The IMF chief also warned of impact of the rolling back of government support measures on small and medium-sized enterprises (SMEs).
SMEs are the world’s biggest employer, she said, and “our research shows that the share of insolvent SMEs could rise sharply this year as support is scaled back—threatening one in ten jobs in this vital sector.”
The warnings over the debt sustainability for lower-income countries come as the yield on US Treasury bonds has risen sharply in the first three months of this year.
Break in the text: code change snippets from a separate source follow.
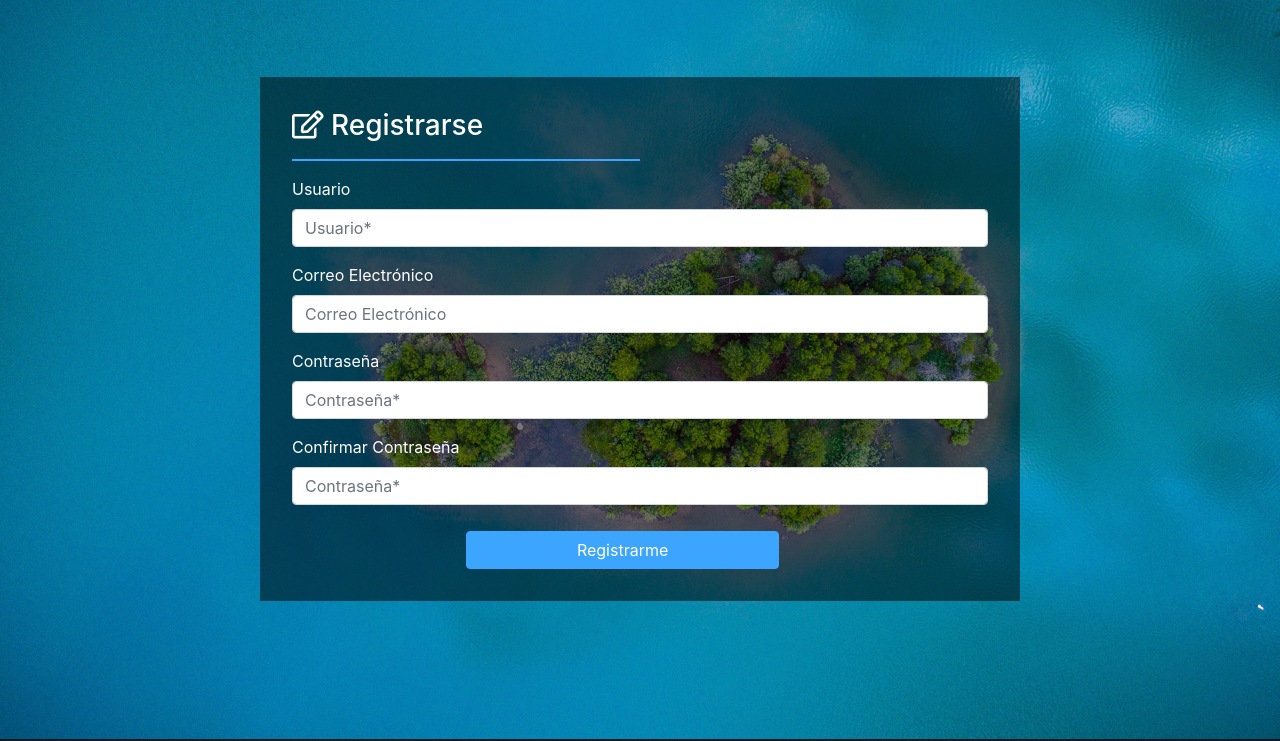
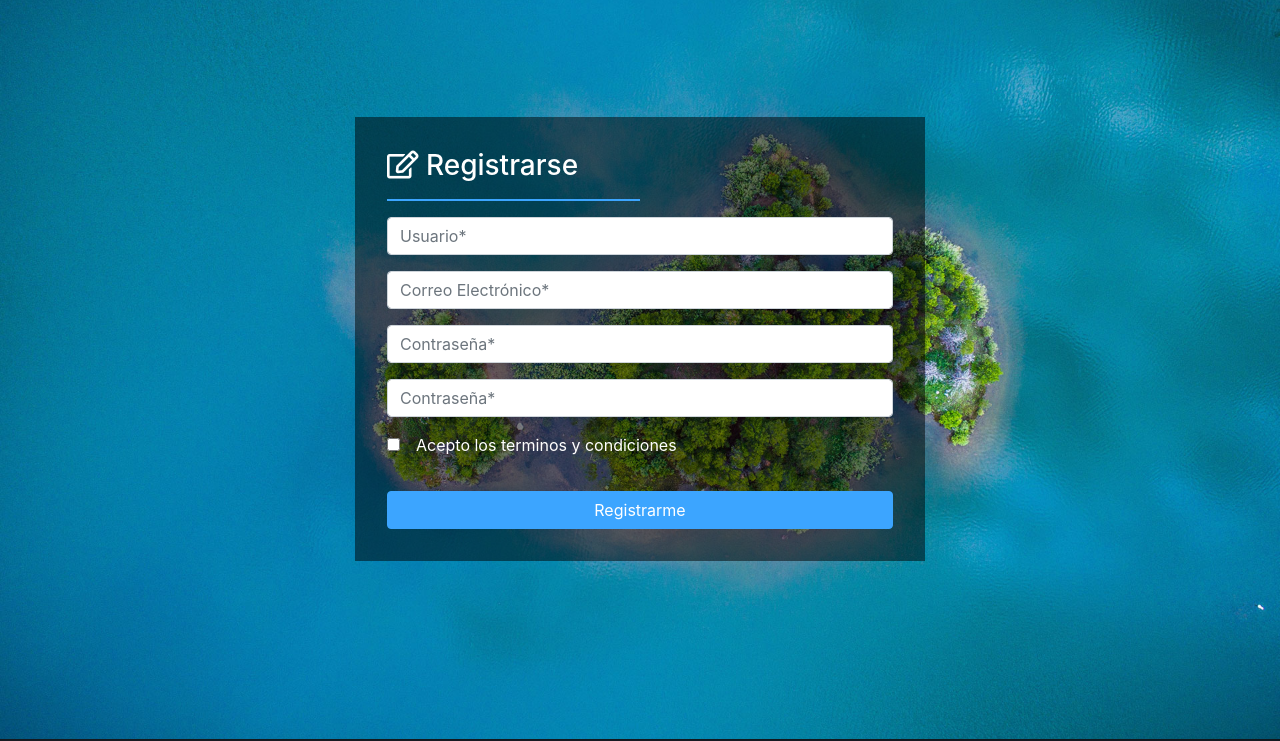
Before and after one commit to Fermonx/Travels_Project3, a website: page register.html in a window 1280 px wide. Shown: the part 61-802 px from the top of the page. Drawn offline with nearby package versions, Linux system fonts and the light colour scheme.

Commit message:
Reorganized the register block, added length verification for passwords

```diff
--- a/assets/css/style.css
+++ b/assets/css/style.css
@@ -544,7 +544,7 @@ iframe {
     border-color: rgb(60, 165, 255);
     color: #fff;
     margin-top: 10px;
-    width: 45%;
+    width: 100%;
 
 }
 
@@ -810,3 +810,14 @@ footer ul {
     }*/
 
 }
+
+.form-control2
+{
+    border-color: red;
+}
+
+.form-control2:focus
+{
+    border-color: red;
+    box-shadow: 0 0 0 0.2rem rgba(255, 0, 22, 0.36);
+}
--- a/assets/js/script-register.js
+++ b/assets/js/script-register.js
@@ -0,0 +1,13 @@
+
+
+$("#inputPassword2").keyup(function(){
+    var pw1 = $("#inputPassword1").val().length;
+    var pw2 = $("#inputPassword2").val().length;
+
+    if(pw1 != pw2)
+    {
+       $("#inputPassword2").addClass("form-control2");
+    }
+    else if (pw2 == pw1)
+        $("#inputPassword2").removeClass("form-control2");
+});
--- a/register.html
+++ b/register.html
@@ -48,7 +48,7 @@
     <div id="login" class="login-wrapper d-flex align-items-center">
         <div class="container container-destinos">
             <div class="row d-flex justify-content-center row-contact">
-                <div class="col-8 form-login">
+                <div class="col-6 form-login">
                     <div class="contact-message">
                         <h3><i class="far fa-edit"></i> Registrarse</h3>
                     </div>
@@ -56,26 +56,28 @@
                     <form>
                         <div class="form-row">
                             <div class="form-group col-md-12">
-                                <label class="hidden-resp" for="inputEmail4">Usuario</label>
-                                <input type="email" class="form-control" id="inputEmail4" placeholder="Usuario*">
+                                <input type="email" class="form-control" id="inputuser" placeholder="Usuario*">
                             </div>
                             <div class="form-group col-md-12">
-                                <label class="hidden-resp" for="inputPassword4">Correo Electrónico</label>
-                                <input type="email" class="form-control" id="inputPassword4" placeholder="Correo Electrónico">
+                                <input type="email" class="form-control" id="inputemail" placeholder="Correo Electrónico*">
                             </div>
                         </div>
                         <div class="form-row">
                             <div class="form-group col-md-12">
-                                <label class="hidden-resp" for="inputEmail4">Contraseña</label>
-                                <input type="password" class="form-control" id="inputEmail6" placeholder="Contraseña*">
+                                <input type="password" class="form-control" id="inputPassword1" placeholder="Contraseña*"required>
                             </div>
                             <div class="form-group col-md-12">
-                                <label class="hidden-resp" for="inputPassword4">Confirmar Contraseña</label>
-                                <input type="password" class="form-control" id="inputPassword6" placeholder="Contraseña*">
+                                <div id="#passCheck">
+                                    <input type="password" class="form-control" id="inputPassword2" placeholder="Contraseña*"required>
+                                </div>
+                            </div>
+                            <div class="form-group col-md-12">
+                                <input type="checkbox"><label style="padding-left: 1em;">Acepto los terminos y condiciones</label>
                             </div>
                         </div>
+                    </form>
 
-                        <button type="submit" class="btn btn-custom btn-contact offset-md-3">Registrarme</button>
+                        <button type="submit" class="btn btn-custom btn-contact">Registrarme</button>
                 </div>
             </div>
         </div>
```
Also changed, not shown: README.md (deleted).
Earlier this week the yield on US 10-year Treasury bonds, the benchmark for global interest rates, rose to 1.77 percent—the highest point since January 2020 before the pandemic struck.
A continued rise will mean that capital will be sucked out of developing economies.
The fall in US bond prices and the consequent rise in yields, interest rates, is being fuelled by two interconnected processes—the fear that inflation will start to rise and the increased supply of bonds to finance US government debt will lead to further falls in their price.
As one financial analyst told the Financial Times, the “massive” scale of the stimulus in the US and globally—estimated by the IMF to be around $16 trillion—had caused “considerable nervousness over inflation and has been behind the recent sell-off in government bonds.”
The potential for rapid shifts in the Treasury bond market was seen in what had been as described as a “disastrous” auction of new seven-year bonds on February 25. Some 40 percent of the $68 billion issue had to be bought by the underwriters because there were no buyers. Some stability has returned in the past month but the threat of another freeze is ever-present.
Fed chair Jerome Powell has insisted the central bank does not fear a rise in long-term inflation and that any price hikes over the next year will not be structural.
But there is concern in financial markets that inflation could take off and the extent of the US stimulus measures will bring a rise in interest rates, notwithstanding the Fed’s commitment to keep its base rate near zero at least until 2024.
In a recent comment entitled “The return of the inflation spectre,” Financial Times columnist Martin Wolf warned that an inflation overshoot could trigger a deflationary response from central banks, leading to much higher rates. And its effects would go far beyond lower-income countries.
“That could lead to waves of defaults far more pervasive than in the early 1980s, when the big story was the debt crisis in developing countries. This time, the debt crisis could be almost everywhere, because there is so much more debt.”
It is a measure of the profound crisis within the capitalist system that the prospect of higher growth in the US—normally regarded as a positive for the world economy—has sparked fears it will lead to rising interest rates, resulting in economic devastation for lower-income countries. And not only there but it could hit the advanced countries as well because the profit-making machine centred in Wall Street and other major financial markets has become so addicted to the endless supply of cheap money.